Mercer is a gay, black man trying to shed his Southern roots and the judgment of his parents. He moves to New York from Georgia to become an English teacher, and quickly falls in love with William.

The characters are believable, though awfully predictable.The most sluggish parts of the book are when Hallberg dedicates pages upon pages to characters’ backstories that the reader could have intuited for herself.

The most compelling character, though, is the city itself.  It is cold and unyielding, but each person is helplessly drawn to it. Even as the city breaks them and changes them, they keep coming back, surging forward into the dark of the unknown.

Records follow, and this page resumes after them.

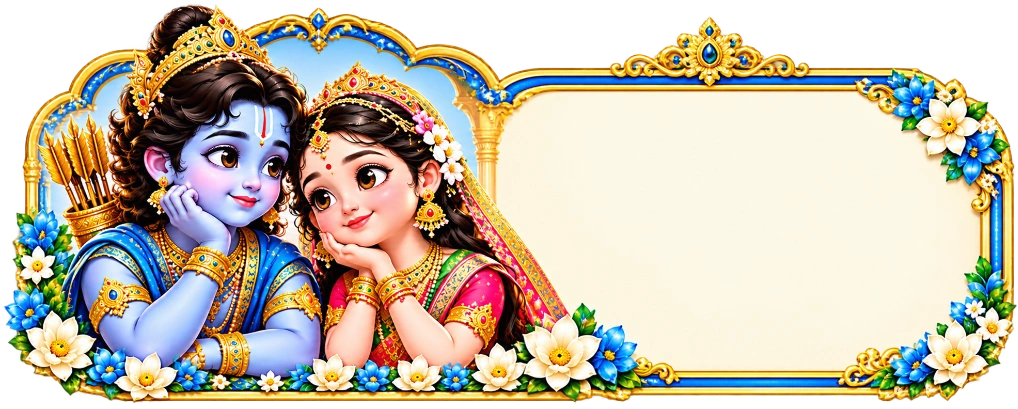
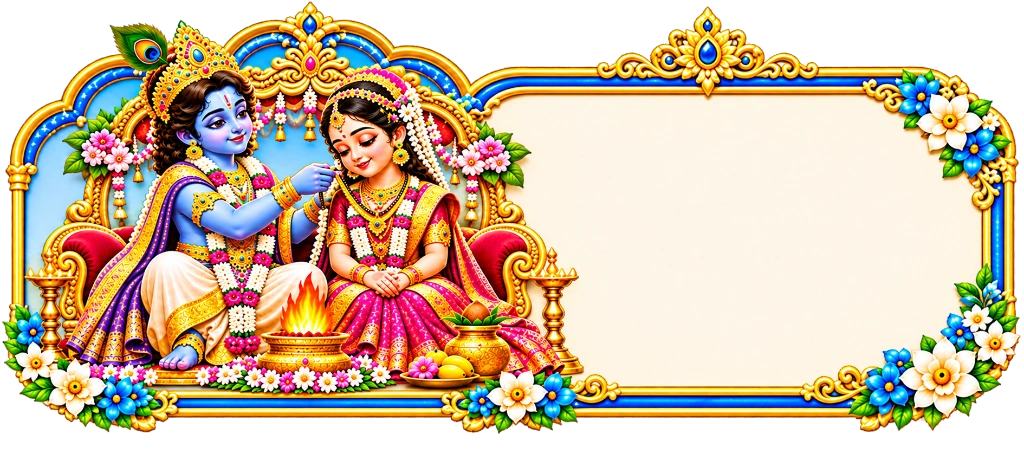
Replace event cards with royal krishna artwork, reception card from krishna template, and 3-line location format

diff --git a/index.html b/index.html
@@ -430,15 +430,15 @@
         <div class="event-card-item" id="event-card-1">
           <div class="event-banner-wrap">
             <img 
-              src="assets/card-pellikodukuni.webp?v=20261210" 
-              alt="Pellikodukuni Cheyuta Ceremony" 
+              src="assets/card-pellikodukuni.webp?v=20261125d" 
+              alt="Pellikodukuni Ceremony" 
               class="event-banner-artwork" 
             />
             <div class="event-card-inner-overlay overlay-right">
               <h3 class="event-custom-title title-pellikoduku">Pelli Kodukuni</h3>
               <p class="event-custom-date date-pellikoduku">10 December 2026</p>
               <p class="event-custom-time">7:30 AM</p>
-              <p class="event-custom-location">Mangalagiri</p>
+              <p class="event-custom-location">At our home, Mangalagiri</p>
             </div>
           </div>
         </div>
@@ -447,7 +447,7 @@
         <div class="event-card-item" id="event-card-2">
           <div class="event-banner-wrap">
             <img 
-              src="assets/card-haldi.webp?v=20261210" 
+              src="assets/card-haldi.webp?v=20261125d" 
               alt="Haldi Ceremony" 
               class="event-banner-artwork" 
             />
@@ -455,7 +455,7 @@
               <h3 class="event-custom-title title-haldi">Haldi Ceremony</h3>
               <p class="event-custom-date date-haldi">11 December 2026</p>
               <p class="event-custom-time">8:00 AM</p>
-              <p class="event-custom-location">Mangalagiri</p>
+              <p class="event-custom-location">At our home, Mangalagiri</p>
             </div>
           </div>
         </div>
@@ -464,7 +464,7 @@
         <div class="event-card-item" id="event-card-3">
           <div class="event-banner-wrap">
             <img 
-              src="assets/card-wedding-muhurtham.webp?v=20261210" 
+              src="assets/card-wedding-muhurtham.webp?v=20261125d" 
               alt="Wedding Muhurtham" 
               class="event-banner-artwork" 
             />
@@ -472,7 +472,11 @@
               <h3 class="event-custom-title title-wedding">Wedding</h3>
               <p class="event-custom-date date-wedding">12 December 2026</p>
               <p class="event-custom-time">8:32 PM</p>
-              <p class="event-custom-location">Sri Markandeya Padmashali Kalyanamandapam, Mangalagiri</p>
+              <p class="event-custom-location event-three-lines">
+                <span class="loc-line">Sri Markandeya Padmashali</span>
+                <span class="loc-line">Kalyanamandapam</span>
+                <span class="loc-line">Mangalagiri</span>
+              </p>
             </div>
           </div>
         </div>
@@ -481,7 +485,7 @@
         <div class="event-card-item" id="event-card-4">
           <div class="event-banner-wrap">
             <img 
-              src="assets/card-reception-gala.webp?v=20261210" 
+              src="assets/card-reception-gala.webp?v=20261125d" 
               alt="Grand Reception" 
               class="event-banner-artwork" 
             />
@@ -489,7 +493,11 @@
               <h3 class="event-custom-title title-reception">Reception</h3>
               <p class="event-custom-date date-reception">13 December 2026</p>
               <p class="event-custom-time">8:00 PM</p>
-              <p class="event-custom-location">Sri Markandeya Padmashali Kalyanamandapam, Mangalagiri</p>
+              <p class="event-custom-location event-three-lines">
+                <span class="loc-line">Sri Markandeya Padmashali</span>
+                <span class="loc-line">Kalyanamandapam</span>
+                <span class="loc-line">Mangalagiri</span>
+              </p>
             </div>
           </div>
         </div>

diff --git a/style.css b/style.css
@@ -3225,3 +3225,33 @@ body.intro-active {
   color: inherit !important;
   letter-spacing: 0.5px;
 }
+
+
+/* Three lines location style for Wedding and Reception cards */
+.event-three-lines {
+  display: flex !important;
+  flex-direction: column !important;
+  align-items: center !important;
+  justify-content: center !important;
+  gap: 1px !important;
+  margin: 3px 0 0 !important;
+  line-height: 1.22 !important;
+}
+
+.event-three-lines .loc-line {
+  display: block;
+  font-family: 'Playfair Display', Georgia, serif;
+  font-size: clamp(0.66rem, 1.8vw, 0.78rem);
+  font-weight: 600;
+  color: #1e3a8a;
+  letter-spacing: 0.3px;
+  text-align: center;
+  white-space: nowrap;
+}
+
+@media (max-width: 480px) {
+  .event-three-lines .loc-line {
+    font-size: 0.64rem;
+    letter-spacing: 0.2px;
+  }
+}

This metaphorical dark crashes with the literal when the Great New York Blackout of July 1977 hits the city. Up until this point, time has surged back and forth through the months that preceded and followed the night of Samantha’s murder.

In the blackout, though, time shudders to a halt. The reader knows that the blackout is going to be the climax of the story. Everything will be made clear in the dark, a nice little irony that Hallberg plays with. Everything is racing towards this point, but it takes Hallberg almost 150 pages to get there. No author can maintain a sense of suspense for that long.

That is Hallberg’s downfall. It isn’t that his story is uninteresting; it’s that he takes too long to tell it.

He bogs himself down in detailed backstories and characters that hardly deserve the thousands of words that he dedicates to them. He stalls whole paragraphs with flowery writing that shows off his skill as a writer but hugely distracts the reader from what’s actually going on.

Ultimately, Hallberg tries to fit the whole of New York City in a novel, and that’s just not possible.